* _WHAT THE TASK REQUIRES_:
Pictures stay out; everything else in the records below is copied exactly.
◆ ◆ ◆
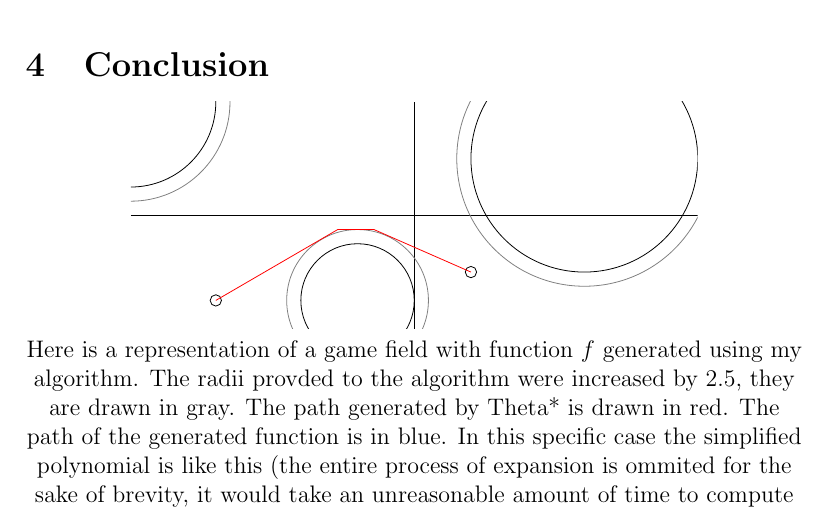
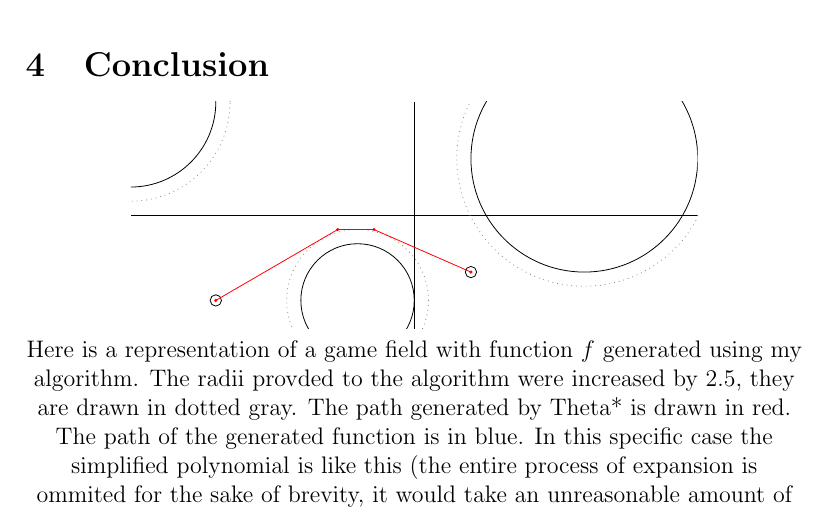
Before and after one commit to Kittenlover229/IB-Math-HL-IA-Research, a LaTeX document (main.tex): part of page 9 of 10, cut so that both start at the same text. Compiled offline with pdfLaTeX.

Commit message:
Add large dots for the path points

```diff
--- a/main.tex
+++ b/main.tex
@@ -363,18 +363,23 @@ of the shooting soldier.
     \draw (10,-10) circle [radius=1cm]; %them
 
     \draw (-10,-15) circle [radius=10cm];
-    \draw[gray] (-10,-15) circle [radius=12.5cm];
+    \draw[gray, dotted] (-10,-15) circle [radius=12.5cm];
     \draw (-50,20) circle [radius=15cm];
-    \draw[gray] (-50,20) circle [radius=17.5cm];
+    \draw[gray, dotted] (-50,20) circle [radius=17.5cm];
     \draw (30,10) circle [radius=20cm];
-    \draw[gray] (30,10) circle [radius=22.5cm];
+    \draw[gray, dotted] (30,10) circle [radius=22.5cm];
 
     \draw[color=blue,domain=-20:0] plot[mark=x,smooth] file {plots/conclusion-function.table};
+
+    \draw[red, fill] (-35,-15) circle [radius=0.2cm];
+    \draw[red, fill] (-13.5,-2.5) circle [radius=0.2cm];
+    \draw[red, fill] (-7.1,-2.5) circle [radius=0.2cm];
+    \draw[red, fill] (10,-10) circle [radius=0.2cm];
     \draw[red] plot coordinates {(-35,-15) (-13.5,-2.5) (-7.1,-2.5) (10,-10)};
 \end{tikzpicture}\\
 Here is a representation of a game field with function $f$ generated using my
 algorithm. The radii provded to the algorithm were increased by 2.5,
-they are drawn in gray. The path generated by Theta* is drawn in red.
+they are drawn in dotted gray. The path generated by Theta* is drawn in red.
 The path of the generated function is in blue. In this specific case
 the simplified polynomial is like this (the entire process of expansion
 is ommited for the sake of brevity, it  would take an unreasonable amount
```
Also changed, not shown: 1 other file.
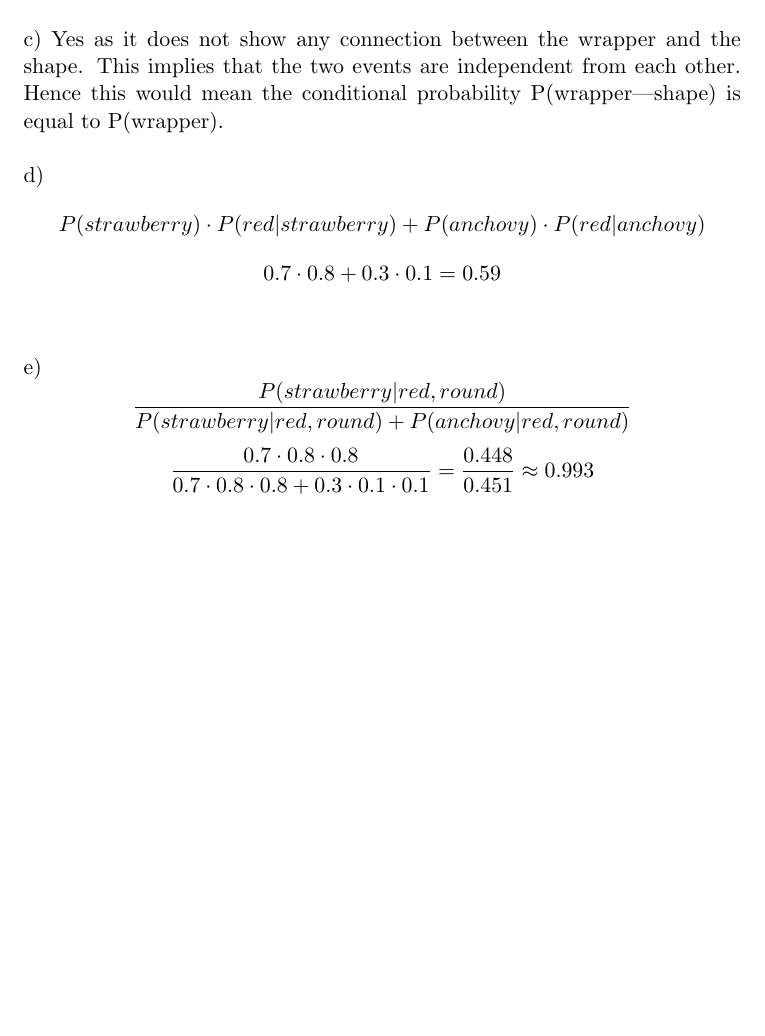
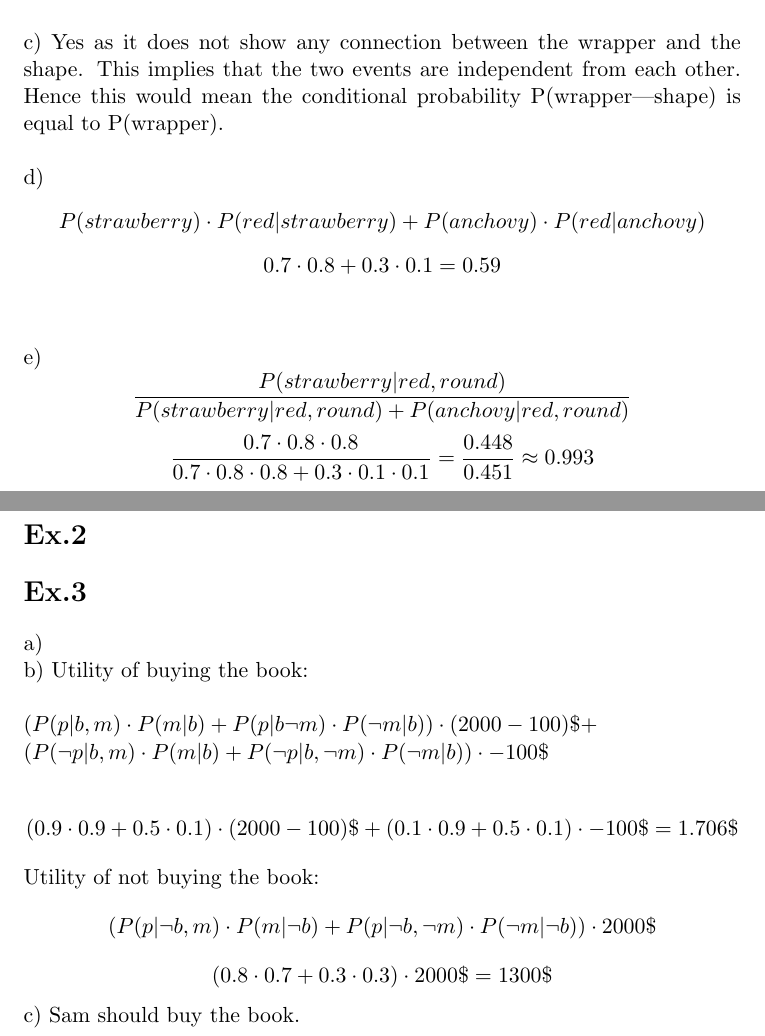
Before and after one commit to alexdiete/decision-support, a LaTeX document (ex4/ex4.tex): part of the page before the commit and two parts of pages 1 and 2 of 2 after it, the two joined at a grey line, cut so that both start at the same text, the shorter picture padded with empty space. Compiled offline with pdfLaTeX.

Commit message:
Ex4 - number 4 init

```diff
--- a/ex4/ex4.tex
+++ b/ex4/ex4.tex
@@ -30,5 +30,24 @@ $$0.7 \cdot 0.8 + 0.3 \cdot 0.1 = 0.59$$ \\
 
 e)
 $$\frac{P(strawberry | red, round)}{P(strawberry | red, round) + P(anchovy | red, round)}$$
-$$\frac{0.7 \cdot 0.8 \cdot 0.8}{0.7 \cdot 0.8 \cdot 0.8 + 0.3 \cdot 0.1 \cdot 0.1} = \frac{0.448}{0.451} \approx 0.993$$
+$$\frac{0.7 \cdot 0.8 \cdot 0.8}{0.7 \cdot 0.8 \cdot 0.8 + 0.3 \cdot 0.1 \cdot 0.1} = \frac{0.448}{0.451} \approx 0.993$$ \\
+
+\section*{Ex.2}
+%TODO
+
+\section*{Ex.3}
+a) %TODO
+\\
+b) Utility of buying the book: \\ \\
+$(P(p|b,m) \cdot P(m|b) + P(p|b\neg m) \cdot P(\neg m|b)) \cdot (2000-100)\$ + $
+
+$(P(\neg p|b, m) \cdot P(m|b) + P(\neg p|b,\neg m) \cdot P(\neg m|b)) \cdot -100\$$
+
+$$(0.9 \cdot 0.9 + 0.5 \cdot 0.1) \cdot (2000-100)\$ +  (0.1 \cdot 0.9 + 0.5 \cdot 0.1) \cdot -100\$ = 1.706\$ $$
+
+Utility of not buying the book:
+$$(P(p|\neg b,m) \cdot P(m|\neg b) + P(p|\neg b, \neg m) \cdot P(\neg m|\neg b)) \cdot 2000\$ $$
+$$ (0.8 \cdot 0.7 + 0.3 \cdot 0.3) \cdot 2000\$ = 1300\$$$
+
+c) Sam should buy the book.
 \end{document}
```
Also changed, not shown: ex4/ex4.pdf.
◆ ◆ ◆
* _EXERCISE RESULT_:
Before and after one commit to Kittenlover229/IB-Math-HL-IA-Research, a LaTeX document (main.tex): part of page 9 of 10, cut so that both start at the same text. Compiled offline with pdfLaTeX.

Commit message:
Add large dots for the path points

```diff
--- a/main.tex
+++ b/main.tex
@@ -363,18 +363,23 @@ of the shooting soldier.
     \draw (10,-10) circle [radius=1cm]; %them
 
     \draw (-10,-15) circle [radius=10cm];
-    \draw[gray] (-10,-15) circle [radius=12.5cm];
+    \draw[gray, dotted] (-10,-15) circle [radius=12.5cm];
     \draw (-50,20) circle [radius=15cm];
-    \draw[gray] (-50,20) circle [radius=17.5cm];
+    \draw[gray, dotted] (-50,20) circle [radius=17.5cm];
     \draw (30,10) circle [radius=20cm];
-    \draw[gray] (30,10) circle [radius=22.5cm];
+    \draw[gray, dotted] (30,10) circle [radius=22.5cm];
 
     \draw[color=blue,domain=-20:0] plot[mark=x,smooth] file {plots/conclusion-function.table};
+
+    \draw[red, fill] (-35,-15) circle [radius=0.2cm];
+    \draw[red, fill] (-13.5,-2.5) circle [radius=0.2cm];
+    \draw[red, fill] (-7.1,-2.5) circle [radius=0.2cm];
+    \draw[red, fill] (10,-10) circle [radius=0.2cm];
     \draw[red] plot coordinates {(-35,-15) (-13.5,-2.5) (-7.1,-2.5) (10,-10)};
 \end{tikzpicture}\\
 Here is a representation of a game field with function $f$ generated using my
 algorithm. The radii provded to the algorithm were increased by 2.5,
-they are drawn in gray. The path generated by Theta* is drawn in red.
+they are drawn in dotted gray. The path generated by Theta* is drawn in red.
 The path of the generated function is in blue. In this specific case
 the simplified polynomial is like this (the entire process of expansion
 is ommited for the sake of brevity, it  would take an unreasonable amount
```
Also changed, not shown: 1 other file.
Before and after one commit to alexdiete/decision-support, a LaTeX document (ex4/ex4.tex): part of the page before the commit and two parts of pages 1 and 2 of 2 after it, the two joined at a grey line, cut so that both start at the same text, the shorter picture padded with empty space. Compiled offline with pdfLaTeX.

Commit message:
Ex4 - number 4 init

```diff
--- a/ex4/ex4.tex
+++ b/ex4/ex4.tex
@@ -30,5 +30,24 @@ $$0.7 \cdot 0.8 + 0.3 \cdot 0.1 = 0.59$$ \\
 
 e)
 $$\frac{P(strawberry | red, round)}{P(strawberry | red, round) + P(anchovy | red, round)}$$
-$$\frac{0.7 \cdot 0.8 \cdot 0.8}{0.7 \cdot 0.8 \cdot 0.8 + 0.3 \cdot 0.1 \cdot 0.1} = \frac{0.448}{0.451} \approx 0.993$$
+$$\frac{0.7 \cdot 0.8 \cdot 0.8}{0.7 \cdot 0.8 \cdot 0.8 + 0.3 \cdot 0.1 \cdot 0.1} = \frac{0.448}{0.451} \approx 0.993$$ \\
+
+\section*{Ex.2}
+%TODO
+
+\section*{Ex.3}
+a) %TODO
+\\
+b) Utility of buying the book: \\ \\
+$(P(p|b,m) \cdot P(m|b) + P(p|b\neg m) \cdot P(\neg m|b)) \cdot (2000-100)\$ + $
+
+$(P(\neg p|b, m) \cdot P(m|b) + P(\neg p|b,\neg m) \cdot P(\neg m|b)) \cdot -100\$$
+
+$$(0.9 \cdot 0.9 + 0.5 \cdot 0.1) \cdot (2000-100)\$ +  (0.1 \cdot 0.9 + 0.5 \cdot 0.1) \cdot -100\$ = 1.706\$ $$
+
+Utility of not buying the book:
+$$(P(p|\neg b,m) \cdot P(m|\neg b) + P(p|\neg b, \neg m) \cdot P(\neg m|\neg b)) \cdot 2000\$ $$
+$$ (0.8 \cdot 0.7 + 0.3 \cdot 0.3) \cdot 2000\$ = 1300\$$$
+
+c) Sam should buy the book.
 \end{document}
```
Also changed, not shown: ex4/ex4.pdf.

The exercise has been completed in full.